In February 2020 I finally found the only and real Dutch Cemetery in Bheemunipatnam. It is not the one that the Indian tourist agencies advertise. That in fact is the Dutch /Flagstaff cemetery on the Beach road that I documented last year (add link).
I had to visit the St Peters church and two other cemeteries. At the last one I showed a picture from my site to two boys with a motorcycle. They guided the driver who I booked for the day to the right place. One of the guys continues on his motor fetching a key from somewhere. The Dutch Cemetery has a sign board saying that it was operational from 1661 until 1826. It has been put up by the District Tourism Promotion Council of Vaisakhapatnam.
It is since 1999 under protection as a declared monument under the Andhra Pradesh Ancient and Historical Monuments and Archeological Sites and remains Act of 1960. During the cause of the years the cemetery was buried under silt from the stream flowing from the hillock nearby and had been abandoned for years. The silt was found to be 4 1/2 feet above the original ground level.
This cemetery was restored in 1995 by Samuel Roberts under the aegis of the St. Peter’s Church, Bheemunipatnam. The church where I started earlier today. And with aid from the British Association for Cemeteries in South Asia. This cemetery has 39 graves, of which 15 are with stone capping and inscriptions and incised inscriptions in Dutch. “The gravestones whisper to us from the past. Step quietly and respectfully among these graves; it is a memorial for those who have gone long before us”. That is exactly what I did while taking pictures.

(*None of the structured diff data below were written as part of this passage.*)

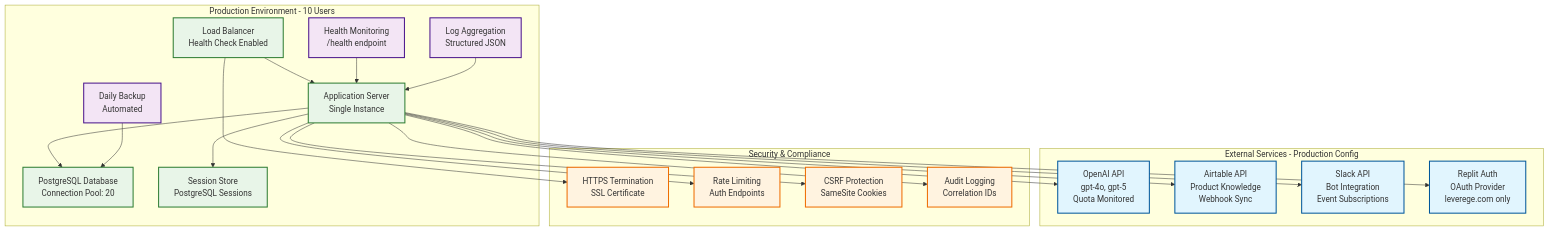
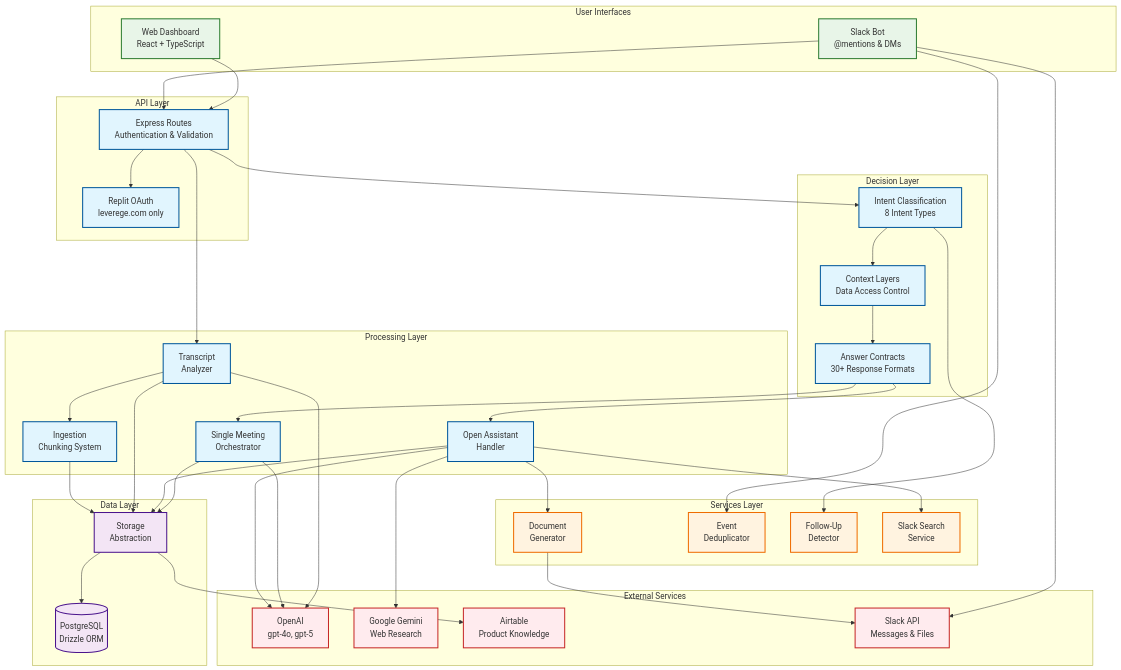
One commit to Ops-Team-Leverege/Mustard changed the third of 3 diagrams in docs/VISUAL_SYSTEM_DIAGRAMS.md. Above: the diagram before and after it, drawn with Mermaid. The commit also changed other lines of this file and 4 other files, not shown here.

````diff
--- a/docs/VISUAL_SYSTEM_DIAGRAMS.md
+++ b/docs/VISUAL_SYSTEM_DIAGRAMS.md
@@ -392,46 +162,89 @@
 ```mermaid
 graph TB
-    subgraph "Production Environment - 10 Users"
-        A[Load Balancer<br/>Health Check Enabled] --> B[Application Server<br/>Single Instance]
-        B --> C[PostgreSQL Database<br/>Connection Pool: 20]
-        B --> D[Session Store<br/>PostgreSQL Sessions]
-        
-        E[Daily Backup<br/>Automated] --> C
-        F[Health Monitoring<br/>/health endpoint] --> B
-        G[Log Aggregation<br/>Structured JSON] --> B
+    subgraph "User Interfaces"
+        Web[Web Dashboard<br/>React + TypeScript]
+        Slack[Slack Bot<br/>@mentions & DMs]
     end
     
-    subgraph "External Services - Production Config"
-        H[OpenAI API<br/>gpt-4o, gpt-5<br/>Quota Monitored]
-        I[Airtable API<br/>Product Knowledge<br/>Webhook Sync]
-        J[Slack API<br/>Bot Integration<br/>Event Subscriptions]
-        K[Replit Auth<br/>OAuth Provider<br/>leverege.com only]
+    subgraph "API Layer"
+        Routes[Express Routes<br/>Authentication & Validation]
+        Auth[Replit OAuth<br/>leverege.com only]
     end
     
-    subgraph "Security & Compliance"
-        L[HTTPS Termination<br/>SSL Certificate]
-        M[Rate Limiting<br/>Auth Endpoints]
-        N[CSRF Protection<br/>SameSite Cookies]
-        O[Audit Logging<br/>Correlation IDs]
+    subgraph "Decision Layer"
+        Intent[Intent Classification<br/>8 Intent Types]
+        Context[Context Layers<br/>Data Access Control]
+        Contract[Answer Contracts<br/>30+ Response Formats]
     end
     
-    B --> H
-    B --> I
-    B --> J
-    B --> K
+    subgraph "Processing Layer"
+        Single[Single Meeting<br/>Orchestrator]
+        Multi[Open Assistant<br/>Handler]
+        Analyzer[Transcript<br/>Analyzer]
+        Ingestion[Ingestion<br/>Chunking System]
+    end
     
-    A --> L
-    B --> M
-    B --> N
-    B --> O
+    subgraph "Services Layer"
+        DocGen[Document<br/>Generator]
+        Dedupe[Event<br/>Deduplicator]
+        FollowUp[Follow-Up<br/>Detector]
+        SlackSearch[Slack Search<br/>Service]
+    end
     
-    classDef production fill:#e8f5e8,stroke:#2e7d32,stroke-width:2px
-    classDef external fill:#e1f5fe,stroke:#01579b,stroke-width:2px
-    classDef security fill:#fff3e0,stroke:#ef6c00,stroke-width:2px
-    classDef monitoring fill:#f3e5f5,stroke:#4a148c,stroke-width:2px
+    subgraph "Data Layer"
+        DB[(PostgreSQL<br/>Drizzle ORM)]
+        Storage[Storage<br/>Abstraction]
+    end
     
-    class A,B,C,D production
-    class H,I,J,K external
-    class L,M,N,O security
-    class E,F,G monitoring
+    subgraph "External Services"
+        OpenAI[OpenAI<br/>gpt-4o, gpt-5]
+        Gemini[Google Gemini<br/>Web Research]
+        Airtable[Airtable<br/>Product Knowledge]
+        SlackAPI[Slack API<br/>Messages & Files]
+    end
+    
+    Web --> Routes
+    Slack --> Routes
+    Routes --> Auth
+    
+    Routes --> Intent
+    Intent --> Context
+    Context --> Contract
+    Contract --> Single
+    Contract --> Multi
+    
+    Routes --> Analyzer
+    Analyzer --> Ingestion
+    
+    Single --> Storage
+    Multi --> Storage
+    Analyzer --> Storage
+    Ingestion --> Storage
+    
+    Multi --> DocGen
+    Slack --> Dedupe
+    Intent --> FollowUp
+    Multi --> SlackSearch
+    
+    Storage --> DB
+    
+    Analyzer --> OpenAI
+    Single --> OpenAI
+    Multi --> OpenAI
+    Multi --> Gemini
+    Storage --> Airtable
+    Slack --> SlackAPI
+    DocGen --> SlackAPI
+    
+    classDef interface fill:#e8f5e8,stroke:#2e7d32,stroke-width:2px
+    classDef core fill:#e1f5fe,stroke:#01579b,stroke-width:2px
+    classDef service fill:#fff3e0,stroke:#ef6c00,stroke-width:2px
+    classDef data fill:#f3e5f5,stroke:#4a148c,stroke-width:2px
+    classDef external fill:#ffebee,stroke:#c62828,stroke-width:2px
+    
+    class Web,Slack interface
+    class Routes,Auth,Intent,Context,Contract,Single,Multi,Analyzer,Ingestion core
+    class DocGen,Dedupe,FollowUp,SlackSearch service
+    class DB,Storage data
+    class OpenAI,Gemini,Airtable,SlackAPI external
 ```
````
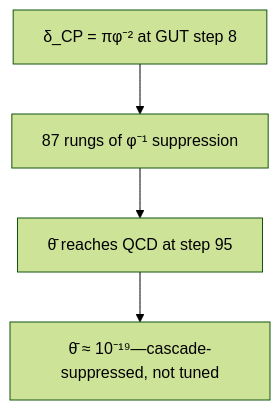
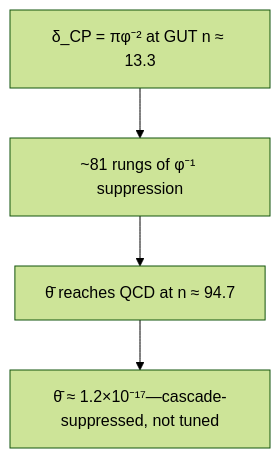
Before and after one commit to CassiTheOracle/cassi: diagram 12 of 38 in CassiTheory/open-questions-cassi-answers.md, drawn with Mermaid (forest theme). The commit also changed other lines of this file and 28 other files, not shown here.

````diff
--- a/CassiTheory/open-questions-cassi-answers.md
+++ b/CassiTheory/open-questions-cassi-answers.md
@@ -460,6 +460,6 @@
 ```mermaid
 flowchart TD
-    A[δ_CP = πφ⁻² at GUT step 8] --> B[87 rungs of φ⁻¹ suppression]
-    B --> C[θ̄ reaches QCD at step 95]
-    C --> D[θ̄ ≈ 10⁻¹⁹—cascade-suppressed, not tuned]
+    A[δ_CP = πφ⁻² at GUT n ≈ 13.3] --> B[~81 rungs of φ⁻¹ suppression]
+    B --> C[θ̄ reaches QCD at n ≈ 94.7]
+    C --> D[θ̄ ≈ 1.2×10⁻¹⁷—cascade-suppressed, not tuned]
 ```
````
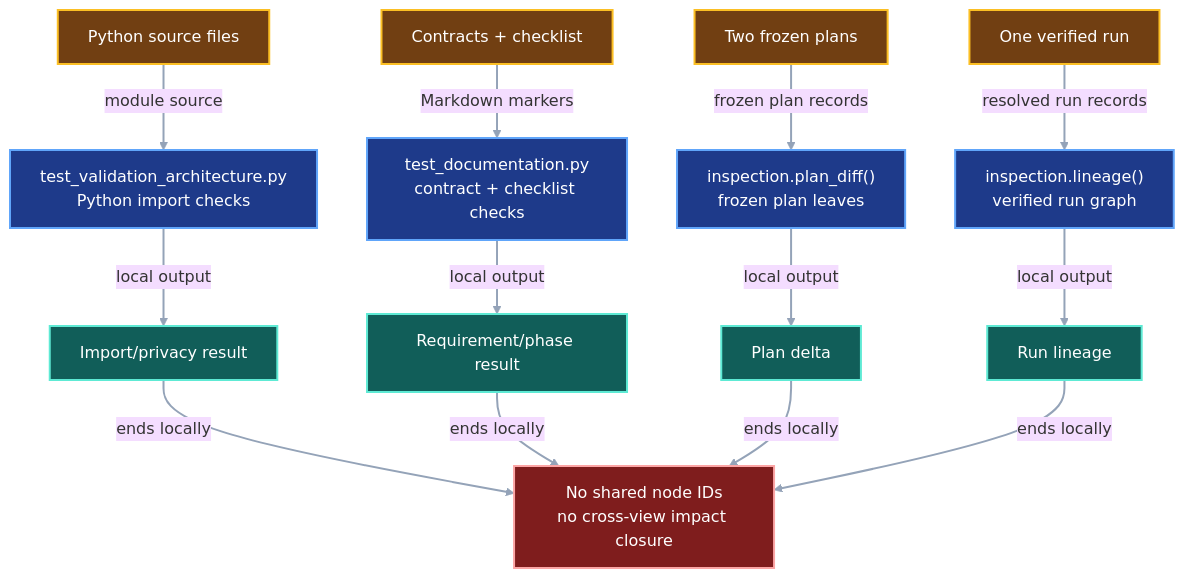
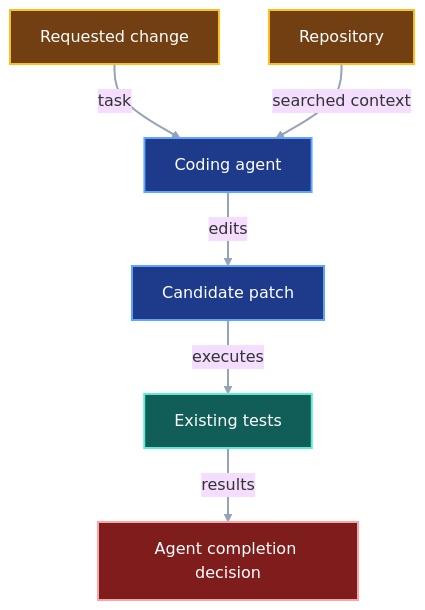
One commit to pvd232/viper changed the second of 4 diagrams in docs/development/system-impact-compiler.md. Above: the diagram before and after it, drawn with Mermaid (base theme). The commit also changed other lines of this file and 7 other files, not shown here.

````diff
--- a/docs/development/system-impact-compiler.md
+++ b/docs/development/system-impact-compiler.md
@@ -255,39 +118,24 @@
 ```mermaid
-flowchart TD
-    Python["Python source files"]
-    Contracts["Contracts + checklist"]
-    Plans["Two frozen plans"]
-    Runs["One verified run"]
-    Architecture["test_validation_architecture.py<br/>Python import checks"]
-    Documentation["test_documentation.py<br/>contract + checklist checks"]
-    PlanDiff["inspection.plan_diff()<br/>frozen plan leaves"]
-    Lineage["inspection.lineage()<br/>verified run graph"]
-    LocalA["Import/privacy result"]
-    LocalB["Requirement/phase result"]
-    LocalC["Plan delta"]
-    LocalD["Run lineage"]
-    Gap["No shared node IDs<br/>no cross-view impact closure"]
+flowchart TB
+    Request["Requested change"]
+    Repository["Repository"]
+    Agent["Coding agent"]
+    Patch["Candidate patch"]
+    Tests["Existing tests"]
+    Decision["Agent completion decision"]
+    Request -->|"task"| Agent
+    Repository -->|"searched context"| Agent
+    Agent -->|"edits"| Patch
+    Patch -->|"executes"| Tests
+    Tests -->|"results"| Decision
 
-    Python -->|"module source"| Architecture
-    Contracts -->|"Markdown markers"| Documentation
-    Plans -->|"frozen plan records"| PlanDiff
-    Runs -->|"resolved run records"| Lineage
-    Architecture -->|"local output"| LocalA
-    Documentation -->|"local output"| LocalB
-    PlanDiff -->|"local output"| LocalC
-    Lineage -->|"local output"| LocalD
-    LocalA -->|"ends locally"| Gap
-    LocalB -->|"ends locally"| Gap
-    LocalC -->|"ends locally"| Gap
-    LocalD -->|"ends locally"| Gap
-
-    class Python,Contracts,Plans,Runs input
-    class Architecture,Documentation,PlanDiff,Lineage current
-    class LocalA,LocalB,LocalC,LocalD evidence
-    class Gap gap
+    class Request,Repository input
+    class Agent,Patch current
+    class Tests evidence
+    class Decision gap
     classDef input fill:#713f12,stroke:#fbbf24,color:#ffffff,stroke-width:2px
     classDef current fill:#1e3a8a,stroke:#60a5fa,color:#ffffff,stroke-width:2px
     classDef evidence fill:#115e59,stroke:#5eead4,color:#ffffff,stroke-width:2px
     classDef gap fill:#7f1d1d,stroke:#fca5a5,color:#ffffff,stroke-width:2px
     linkStyle default stroke:#94a3b8,stroke-width:2px
 ```
````
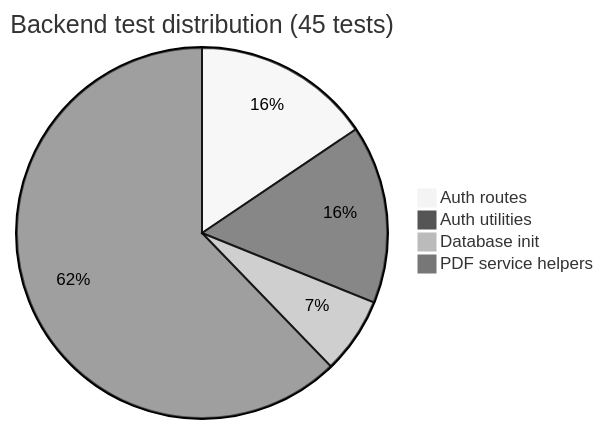
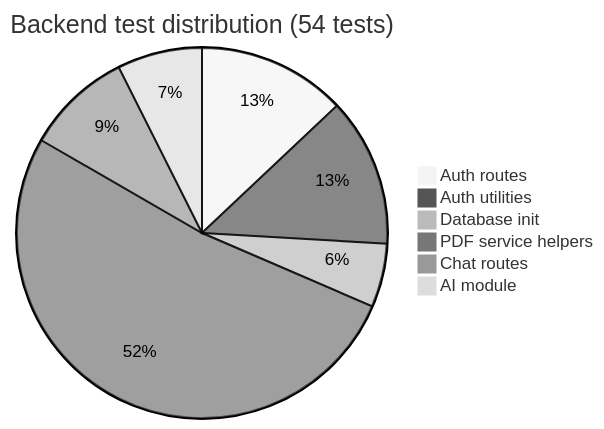
One commit to shaynemeyer/prelegal changed the first of 6 diagrams in docs/test-coverage-report.md. Above: the diagram before and after it, drawn with Mermaid (neutral theme). The commit also changed other lines of this file and 14 other files, not shown here.

````diff
--- a/docs/test-coverage-report.md
+++ b/docs/test-coverage-report.md
@@ -41,7 +43,9 @@
 ```mermaid
-pie title Backend test distribution (45 tests)
+pie title Backend test distribution (54 tests)
     "Auth routes" : 7
     "Auth utilities" : 7
     "Database init" : 3
     "PDF service helpers" : 28
+    "Chat routes" : 5
+    "AI module" : 4
 ```
````
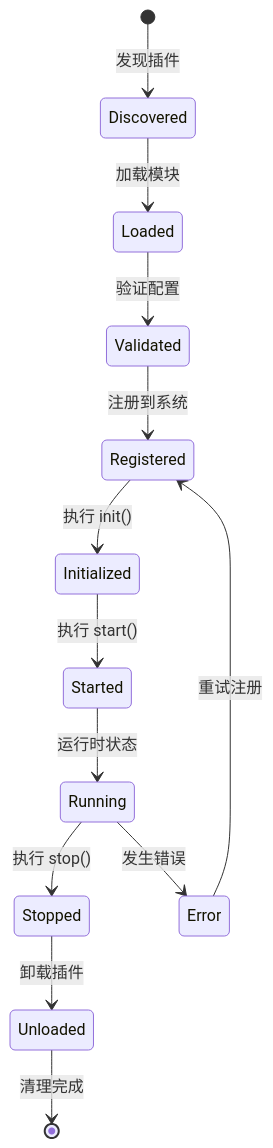
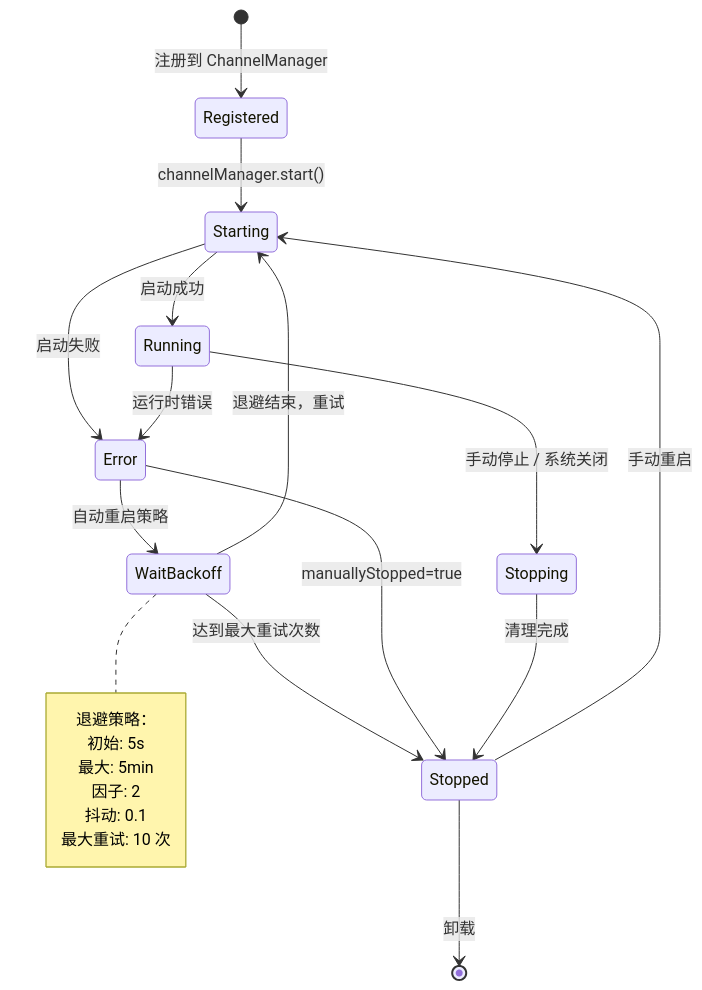
Before and after one commit to caicongyang/bloger: the third of 3 diagrams in openclaw/OPENCLAW-PLUGINS.md, drawn with Mermaid. The commit also changed other lines of this file and 13 other files, not shown here.

````diff
--- a/openclaw/OPENCLAW-PLUGINS.md
+++ b/openclaw/OPENCLAW-PLUGINS.md
@@ -243,16 +332,29 @@
 ```mermaid
 stateDiagram-v2
-    [*] --> Discovered: 发现插件
-    Discovered --> Loaded: 加载模块
-    Loaded --> Validated: 验证配置
-    Validated --> Registered: 注册到系统
-    Registered --> Initialized: 执行 init()
-    Initialized --> Started: 执行 start()
-    Started --> Running: 运行时状态
-    Running --> Stopped: 执行 stop()
-    Stopped --> Unloaded: 卸载插件
-    Unloaded --> [*]: 清理完成
+    [*] --> Registered: 注册到 ChannelManager
+    Registered --> Starting: channelManager.start()
+    Starting --> Running: 启动成功
+    Starting --> Error: 启动失败
     
-    Running --> Error: 发生错误
-    Error --> Registered: 重试注册
+    Running --> Stopping: 手动停止 / 系统关闭
+    Running --> Error: 运行时错误
+    
+    Error --> WaitBackoff: 自动重启策略
+    WaitBackoff --> Starting: 退避结束，重试
+    WaitBackoff --> Stopped: 达到最大重试次数
+    
+    Error --> Stopped: manuallyStopped=true
+    
+    Stopping --> Stopped: 清理完成
+    Stopped --> Starting: 手动重启
+    Stopped --> [*]: 卸载
+    
+    note right of WaitBackoff
+        退避策略：
+        初始: 5s
+        最大: 5min
+        因子: 2
+        抖动: 0.1
+        最大重试: 10 次
+    end note
 ```
````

Outside there is an information board from the Visakhapatnam District Tourist Promotion Board. It has the same text as on boards from the Archeological Survey of India: this is an archeological monument under law, don’t touch it, you’ll be punished. I hope this helps preserve this shared heritage that the Indian media seem to have forgotten.